(Task requirements):
If a record contains an image, leave the image out and repeat everything else exactly.

(Material for the task):
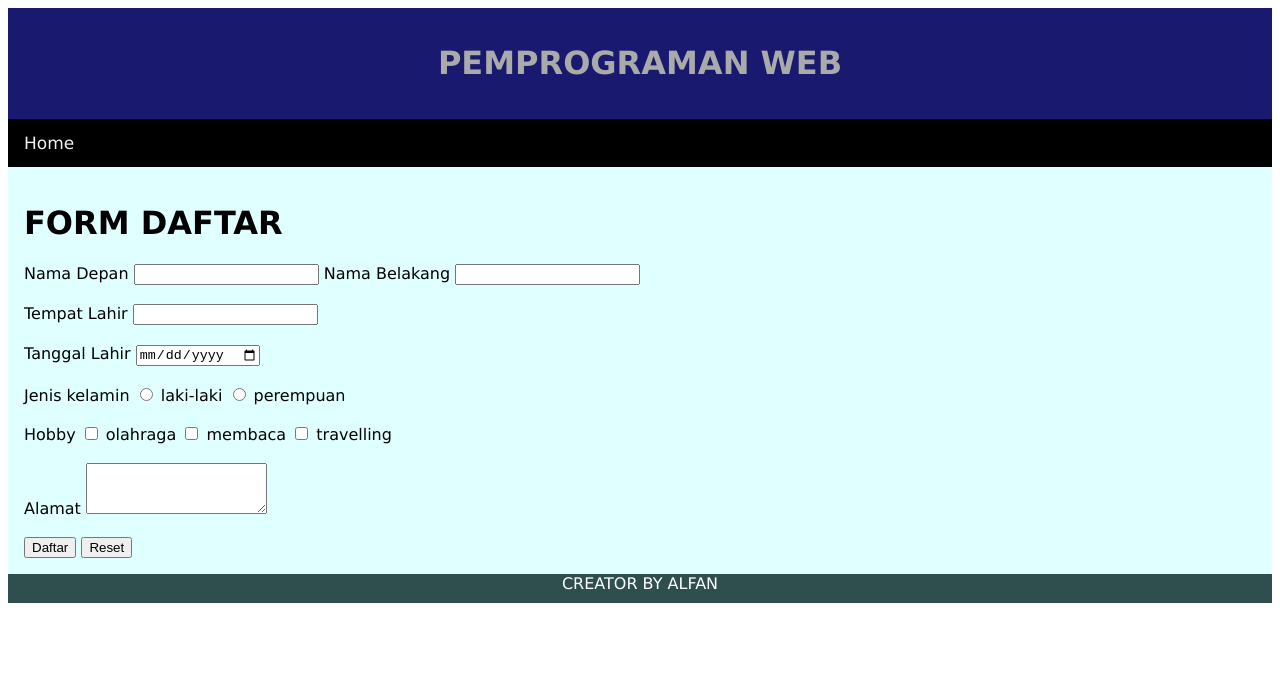
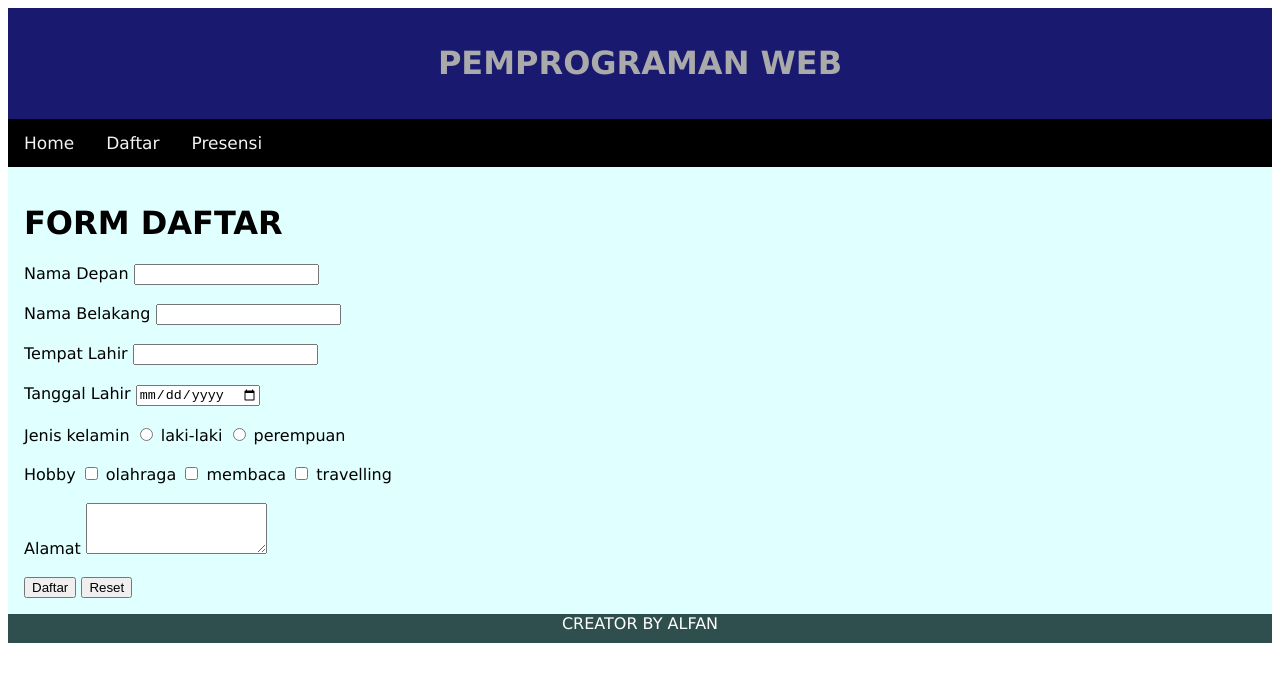
Before and after one commit to alfan-uye/daftar, a plain HTML site: page daftar.html in a window 1280 px wide. Drawn offline with Linux system fonts and the light colour scheme.

Commit message:
Update daftar.html

```diff
--- a/daftar.html
+++ b/daftar.html
@@ -82,6 +82,8 @@ ul.menuatas li.icon {display: none;}
 
 <ul class="menuatas" id="myTopnav">
   <li><a href="index1.html">Home</a></li>
+  <li><a class="active" href="daftar.html">Daftar</a></li>
+  <li><a href="presensi.html">Presensi</a></li>
   <li class="icon">
     <a href="javascript:void(0);" style="font-size:15px;" onclick="myFunction
 
@@ -107,7 +109,7 @@ function myFunction() {
 
   <form>
   <label>Nama Depan</label>
-  <input type="text">
+  <input type="text"><br><br>
   <label>Nama Belakang</label>
   <input type="text"><br><br>
   <label>Tempat Lahir</label>
```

(Task answer):
Before and after one commit to alfan-uye/daftar, a plain HTML site: page daftar.html in a window 1280 px wide. Drawn offline with Linux system fonts and the light colour scheme.

Commit message:
Update daftar.html

```diff
--- a/daftar.html
+++ b/daftar.html
@@ -82,6 +82,8 @@ ul.menuatas li.icon {display: none;}
 
 <ul class="menuatas" id="myTopnav">
   <li><a href="index1.html">Home</a></li>
+  <li><a class="active" href="daftar.html">Daftar</a></li>
+  <li><a href="presensi.html">Presensi</a></li>
   <li class="icon">
     <a href="javascript:void(0);" style="font-size:15px;" onclick="myFunction
 
@@ -107,7 +109,7 @@ function myFunction() {
 
   <form>
   <label>Nama Depan</label>
-  <input type="text">
+  <input type="text"><br><br>
   <label>Nama Belakang</label>
   <input type="text"><br><br>
   <label>Tempat Lahir</label>
```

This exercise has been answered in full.